─── ENTRIES PROVIDED ───

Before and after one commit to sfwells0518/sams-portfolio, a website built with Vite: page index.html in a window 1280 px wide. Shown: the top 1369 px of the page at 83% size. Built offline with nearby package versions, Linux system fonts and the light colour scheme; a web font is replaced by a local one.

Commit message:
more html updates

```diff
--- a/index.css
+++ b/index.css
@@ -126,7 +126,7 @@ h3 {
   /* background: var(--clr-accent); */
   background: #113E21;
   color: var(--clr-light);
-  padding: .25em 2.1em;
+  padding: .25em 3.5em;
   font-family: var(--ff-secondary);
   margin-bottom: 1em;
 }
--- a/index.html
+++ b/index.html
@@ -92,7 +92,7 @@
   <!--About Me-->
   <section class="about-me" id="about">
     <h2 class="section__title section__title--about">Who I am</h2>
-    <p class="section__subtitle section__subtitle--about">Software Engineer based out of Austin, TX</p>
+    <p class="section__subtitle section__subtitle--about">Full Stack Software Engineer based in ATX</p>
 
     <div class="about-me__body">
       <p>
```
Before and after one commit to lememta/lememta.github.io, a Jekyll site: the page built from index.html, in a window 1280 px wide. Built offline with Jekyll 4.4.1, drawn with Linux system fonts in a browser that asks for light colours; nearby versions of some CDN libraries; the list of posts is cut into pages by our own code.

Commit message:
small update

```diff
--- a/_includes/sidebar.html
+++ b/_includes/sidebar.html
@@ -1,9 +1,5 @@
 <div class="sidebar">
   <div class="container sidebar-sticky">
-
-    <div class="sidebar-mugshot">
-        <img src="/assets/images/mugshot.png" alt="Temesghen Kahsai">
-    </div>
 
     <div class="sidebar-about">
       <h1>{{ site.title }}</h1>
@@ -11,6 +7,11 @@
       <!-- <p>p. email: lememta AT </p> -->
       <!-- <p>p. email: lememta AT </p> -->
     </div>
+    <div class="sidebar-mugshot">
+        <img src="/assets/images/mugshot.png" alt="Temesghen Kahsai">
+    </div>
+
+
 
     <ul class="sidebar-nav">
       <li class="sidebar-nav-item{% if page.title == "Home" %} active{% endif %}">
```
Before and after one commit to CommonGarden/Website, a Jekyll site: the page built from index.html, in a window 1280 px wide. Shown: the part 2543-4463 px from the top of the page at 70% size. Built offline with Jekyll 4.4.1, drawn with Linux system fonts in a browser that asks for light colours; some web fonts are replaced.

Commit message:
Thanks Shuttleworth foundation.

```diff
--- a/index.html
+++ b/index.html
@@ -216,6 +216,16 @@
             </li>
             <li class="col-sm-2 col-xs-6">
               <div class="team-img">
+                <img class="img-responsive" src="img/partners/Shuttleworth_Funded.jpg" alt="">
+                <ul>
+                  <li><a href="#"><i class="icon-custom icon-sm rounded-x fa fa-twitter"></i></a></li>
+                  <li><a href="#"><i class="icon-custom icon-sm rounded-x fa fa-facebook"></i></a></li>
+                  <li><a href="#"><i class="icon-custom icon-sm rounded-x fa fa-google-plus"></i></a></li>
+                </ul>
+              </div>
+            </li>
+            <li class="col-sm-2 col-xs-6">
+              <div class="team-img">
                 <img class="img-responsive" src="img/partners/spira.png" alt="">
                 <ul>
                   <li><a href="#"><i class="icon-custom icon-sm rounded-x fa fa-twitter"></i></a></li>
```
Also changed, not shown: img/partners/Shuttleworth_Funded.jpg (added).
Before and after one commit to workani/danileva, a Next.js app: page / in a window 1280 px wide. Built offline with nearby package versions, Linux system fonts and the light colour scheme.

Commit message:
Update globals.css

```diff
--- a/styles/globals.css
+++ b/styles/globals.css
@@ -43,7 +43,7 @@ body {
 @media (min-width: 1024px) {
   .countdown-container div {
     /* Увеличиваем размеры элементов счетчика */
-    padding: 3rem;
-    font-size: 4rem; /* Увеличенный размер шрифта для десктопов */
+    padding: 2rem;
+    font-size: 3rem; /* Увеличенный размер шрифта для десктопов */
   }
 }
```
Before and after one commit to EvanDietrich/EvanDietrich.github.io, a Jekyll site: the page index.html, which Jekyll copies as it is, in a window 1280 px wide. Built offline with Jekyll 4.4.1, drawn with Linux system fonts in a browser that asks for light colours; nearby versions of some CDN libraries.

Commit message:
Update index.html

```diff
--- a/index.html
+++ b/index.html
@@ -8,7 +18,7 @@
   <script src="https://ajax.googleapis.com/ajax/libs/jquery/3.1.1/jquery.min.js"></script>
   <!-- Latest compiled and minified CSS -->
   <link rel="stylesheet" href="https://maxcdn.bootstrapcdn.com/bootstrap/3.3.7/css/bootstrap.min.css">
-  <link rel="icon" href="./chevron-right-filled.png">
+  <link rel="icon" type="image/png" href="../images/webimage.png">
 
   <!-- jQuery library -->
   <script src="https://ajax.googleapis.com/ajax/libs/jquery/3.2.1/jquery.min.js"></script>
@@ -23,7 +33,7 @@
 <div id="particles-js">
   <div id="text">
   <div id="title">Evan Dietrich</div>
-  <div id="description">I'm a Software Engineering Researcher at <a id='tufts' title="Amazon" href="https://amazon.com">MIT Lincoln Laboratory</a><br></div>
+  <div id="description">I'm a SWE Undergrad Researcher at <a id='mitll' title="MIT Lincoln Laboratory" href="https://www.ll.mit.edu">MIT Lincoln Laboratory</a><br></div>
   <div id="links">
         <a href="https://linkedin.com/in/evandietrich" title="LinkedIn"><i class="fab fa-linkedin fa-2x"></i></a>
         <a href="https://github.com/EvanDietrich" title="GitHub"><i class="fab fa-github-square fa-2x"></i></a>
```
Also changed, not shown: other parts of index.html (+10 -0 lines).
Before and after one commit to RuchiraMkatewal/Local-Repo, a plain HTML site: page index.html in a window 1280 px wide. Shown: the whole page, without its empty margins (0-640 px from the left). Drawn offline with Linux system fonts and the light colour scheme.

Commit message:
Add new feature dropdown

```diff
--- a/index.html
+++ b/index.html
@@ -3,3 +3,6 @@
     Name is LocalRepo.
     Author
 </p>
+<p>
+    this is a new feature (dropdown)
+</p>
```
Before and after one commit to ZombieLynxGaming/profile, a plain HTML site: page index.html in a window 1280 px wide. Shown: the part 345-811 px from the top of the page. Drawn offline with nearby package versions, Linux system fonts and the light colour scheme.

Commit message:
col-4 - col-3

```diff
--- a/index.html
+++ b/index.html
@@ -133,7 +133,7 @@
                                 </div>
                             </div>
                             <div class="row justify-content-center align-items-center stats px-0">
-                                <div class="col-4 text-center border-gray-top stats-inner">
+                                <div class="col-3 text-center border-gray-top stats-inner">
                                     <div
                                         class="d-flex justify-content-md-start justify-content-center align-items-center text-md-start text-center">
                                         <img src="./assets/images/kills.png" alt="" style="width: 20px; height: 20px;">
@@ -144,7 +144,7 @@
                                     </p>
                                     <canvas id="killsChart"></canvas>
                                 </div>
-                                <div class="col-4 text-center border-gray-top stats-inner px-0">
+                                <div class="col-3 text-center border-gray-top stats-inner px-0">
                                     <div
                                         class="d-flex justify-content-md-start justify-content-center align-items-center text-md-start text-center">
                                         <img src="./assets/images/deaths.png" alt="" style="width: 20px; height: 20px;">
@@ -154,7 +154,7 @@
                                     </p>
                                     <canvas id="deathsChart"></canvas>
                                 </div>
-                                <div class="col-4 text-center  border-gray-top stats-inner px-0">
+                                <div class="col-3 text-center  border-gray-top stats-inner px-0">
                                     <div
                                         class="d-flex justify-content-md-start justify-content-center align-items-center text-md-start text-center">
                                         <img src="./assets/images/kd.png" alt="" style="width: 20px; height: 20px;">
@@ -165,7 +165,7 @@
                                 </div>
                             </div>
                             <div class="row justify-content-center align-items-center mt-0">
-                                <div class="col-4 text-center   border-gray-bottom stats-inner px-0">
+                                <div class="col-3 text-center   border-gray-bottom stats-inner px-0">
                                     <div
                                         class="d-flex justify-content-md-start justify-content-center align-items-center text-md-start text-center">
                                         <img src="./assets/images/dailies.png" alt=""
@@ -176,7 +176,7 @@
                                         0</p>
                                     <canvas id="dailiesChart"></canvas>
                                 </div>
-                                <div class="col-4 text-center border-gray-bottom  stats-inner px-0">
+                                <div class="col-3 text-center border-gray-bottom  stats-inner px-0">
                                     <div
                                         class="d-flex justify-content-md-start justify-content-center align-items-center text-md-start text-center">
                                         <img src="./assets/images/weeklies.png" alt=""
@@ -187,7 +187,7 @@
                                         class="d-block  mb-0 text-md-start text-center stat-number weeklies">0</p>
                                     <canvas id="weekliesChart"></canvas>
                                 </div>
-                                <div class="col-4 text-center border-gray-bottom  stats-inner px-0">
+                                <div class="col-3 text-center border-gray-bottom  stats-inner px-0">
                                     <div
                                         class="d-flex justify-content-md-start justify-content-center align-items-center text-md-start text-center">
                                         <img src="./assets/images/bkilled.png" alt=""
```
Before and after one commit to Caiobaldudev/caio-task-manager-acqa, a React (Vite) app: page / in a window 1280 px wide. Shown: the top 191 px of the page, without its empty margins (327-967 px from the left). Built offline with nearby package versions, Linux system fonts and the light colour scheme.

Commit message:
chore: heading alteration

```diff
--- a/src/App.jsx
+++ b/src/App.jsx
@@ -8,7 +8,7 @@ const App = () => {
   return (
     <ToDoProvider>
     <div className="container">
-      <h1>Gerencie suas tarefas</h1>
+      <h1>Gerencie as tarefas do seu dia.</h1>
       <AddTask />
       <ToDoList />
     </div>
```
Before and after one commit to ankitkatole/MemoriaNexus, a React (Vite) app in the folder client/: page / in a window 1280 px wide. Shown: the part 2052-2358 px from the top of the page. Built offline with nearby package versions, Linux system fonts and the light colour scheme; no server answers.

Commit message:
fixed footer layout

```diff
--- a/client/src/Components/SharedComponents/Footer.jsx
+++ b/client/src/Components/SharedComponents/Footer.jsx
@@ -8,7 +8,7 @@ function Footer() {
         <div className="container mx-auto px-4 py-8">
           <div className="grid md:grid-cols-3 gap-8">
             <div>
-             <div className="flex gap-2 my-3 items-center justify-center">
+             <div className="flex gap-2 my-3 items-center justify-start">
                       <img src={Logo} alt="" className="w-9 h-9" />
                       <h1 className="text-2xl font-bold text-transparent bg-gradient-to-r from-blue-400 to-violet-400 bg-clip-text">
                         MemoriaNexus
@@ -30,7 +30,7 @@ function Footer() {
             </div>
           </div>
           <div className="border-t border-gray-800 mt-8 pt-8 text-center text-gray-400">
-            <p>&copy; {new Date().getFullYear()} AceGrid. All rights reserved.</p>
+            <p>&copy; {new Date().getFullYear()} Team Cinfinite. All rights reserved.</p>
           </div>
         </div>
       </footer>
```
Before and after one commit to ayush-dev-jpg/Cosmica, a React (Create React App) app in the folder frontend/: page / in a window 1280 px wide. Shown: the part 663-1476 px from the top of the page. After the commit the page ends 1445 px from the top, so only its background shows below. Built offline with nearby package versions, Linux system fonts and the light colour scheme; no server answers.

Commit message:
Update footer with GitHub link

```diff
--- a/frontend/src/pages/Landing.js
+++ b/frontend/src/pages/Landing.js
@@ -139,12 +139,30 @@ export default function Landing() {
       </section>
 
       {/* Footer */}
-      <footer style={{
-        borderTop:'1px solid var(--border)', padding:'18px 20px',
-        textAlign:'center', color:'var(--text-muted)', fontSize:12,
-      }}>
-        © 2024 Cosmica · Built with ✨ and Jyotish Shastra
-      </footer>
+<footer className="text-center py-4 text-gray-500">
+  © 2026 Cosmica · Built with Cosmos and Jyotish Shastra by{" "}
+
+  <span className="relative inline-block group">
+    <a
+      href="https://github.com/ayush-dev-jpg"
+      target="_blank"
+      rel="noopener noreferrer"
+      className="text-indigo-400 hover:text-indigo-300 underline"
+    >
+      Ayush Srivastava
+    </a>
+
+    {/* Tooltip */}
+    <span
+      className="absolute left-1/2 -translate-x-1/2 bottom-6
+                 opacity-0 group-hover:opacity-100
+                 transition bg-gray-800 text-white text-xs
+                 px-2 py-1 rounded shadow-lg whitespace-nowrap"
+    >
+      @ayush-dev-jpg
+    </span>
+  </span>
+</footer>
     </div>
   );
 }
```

───

WHAT TO PRODUCE:
In the records above, collect each line with "Software".

EXERCISE RESPONSE:
-    <p class="section__subtitle section__subtitle--about">Software Engineer based out of Austin, TX</p>
+    <p class="section__subtitle section__subtitle--about">Full Stack Software Engineer based in ATX</p>
-  <div id="description">I'm a Software Engineering Researcher at <a id='tufts' title="Amazon" href="https://amazon.com">MIT Lincoln Laboratory</a><br></div>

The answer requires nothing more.